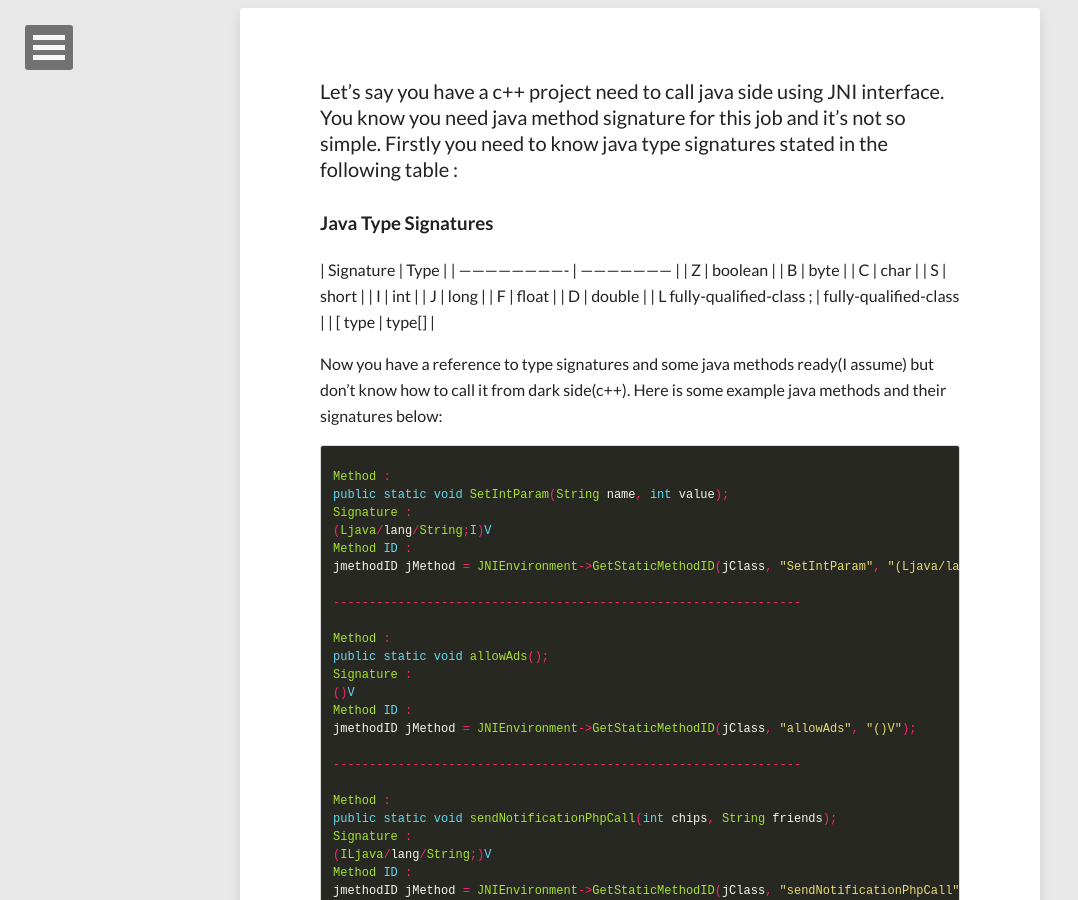
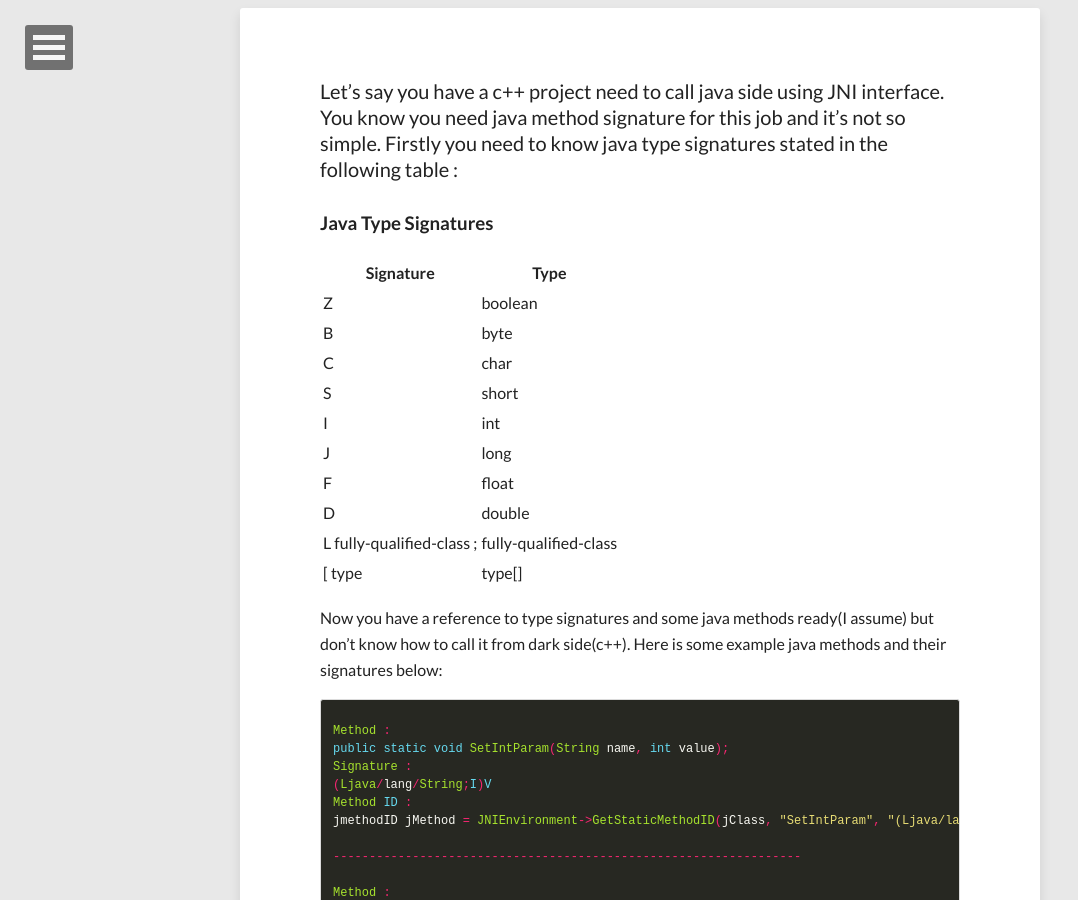
Before and after one commit to fuatcoskun/fuatcoskun.github.io, a Jekyll site: the page built from _posts/2016-02-28-method-signature-ndk.md, in a window 1280 px wide and 900 px high, scrolled down 442 px. Shown: the whole window, without its empty margins (0-1078 px from the left). Built offline with Jekyll 4.4.1, drawn with Linux system fonts in a browser that asks for light colours; nearby versions of some CDN libraries; comment, search, counter and statistics services are not loaded.

Commit message:
Inline table try

```diff
--- a/_posts/2016-02-28-method-signature-ndk.md
+++ b/_posts/2016-02-28-method-signature-ndk.md
@@ -14,18 +14,19 @@ Let's say you have a c++ project need to call java side using JNI interface. You
 Firstly you need to know java type signatures stated in the following table :
 
 ### Java Type Signatures
-| Signature                 | Type                  |
-| ------------------------- | --------------------- |
-| Z                         | boolean               |
-| B                         | byte                  |
-| C                         | char                  |
-| S                         | short                 |
-| I                         | int                   |
-| J                         | long                  |
-| F                         | float                 |
-| D                         | double                |
-| L fully-qualified-class ; | fully-qualified-class |
-| [ type                    | type[]                |
+
+Signature                 | Type
+------------------------- | ---------------------
+Z                         | boolean
+B                         | byte
+C                         | char
+S                         | short
+I                         | int
+J                         | long
+F                         | float
+D                         | double
+L fully-qualified-class ; | fully-qualified-class
+[ type                    | type[]
 
 Now you have a reference to type signatures and some java methods ready(I assume) but don't know how to call it from dark side(c++). Here is some example java methods and their signatures below:
 
```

◇ ◇ ◇ ◇

Exercise aim :: Retype the listing verbatim, minus every image.

Solution to the exercise ::
Before and after one commit to fuatcoskun/fuatcoskun.github.io, a Jekyll site: the page built from _posts/2016-02-28-method-signature-ndk.md, in a window 1280 px wide and 900 px high, scrolled down 442 px. Shown: the whole window, without its empty margins (0-1078 px from the left). Built offline with Jekyll 4.4.1, drawn with Linux system fonts in a browser that asks for light colours; nearby versions of some CDN libraries; comment, search, counter and statistics services are not loaded.

Commit message:
Inline table try

```diff
--- a/_posts/2016-02-28-method-signature-ndk.md
+++ b/_posts/2016-02-28-method-signature-ndk.md
@@ -14,18 +14,19 @@ Let's say you have a c++ project need to call java side using JNI interface. You
 Firstly you need to know java type signatures stated in the following table :
 
 ### Java Type Signatures
-| Signature                 | Type                  |
-| ------------------------- | --------------------- |
-| Z                         | boolean               |
-| B                         | byte                  |
-| C                         | char                  |
-| S                         | short                 |
-| I                         | int                   |
-| J                         | long                  |
-| F                         | float                 |
-| D                         | double                |
-| L fully-qualified-class ; | fully-qualified-class |
-| [ type                    | type[]                |
+
+Signature                 | Type
+------------------------- | ---------------------
+Z                         | boolean
+B                         | byte
+C                         | char
+S                         | short
+I                         | int
+J                         | long
+F                         | float
+D                         | double
+L fully-qualified-class ; | fully-qualified-class
+[ type                    | type[]
 
 Now you have a reference to type signatures and some java methods ready(I assume) but don't know how to call it from dark side(c++). Here is some example java methods and their signatures below:
 
```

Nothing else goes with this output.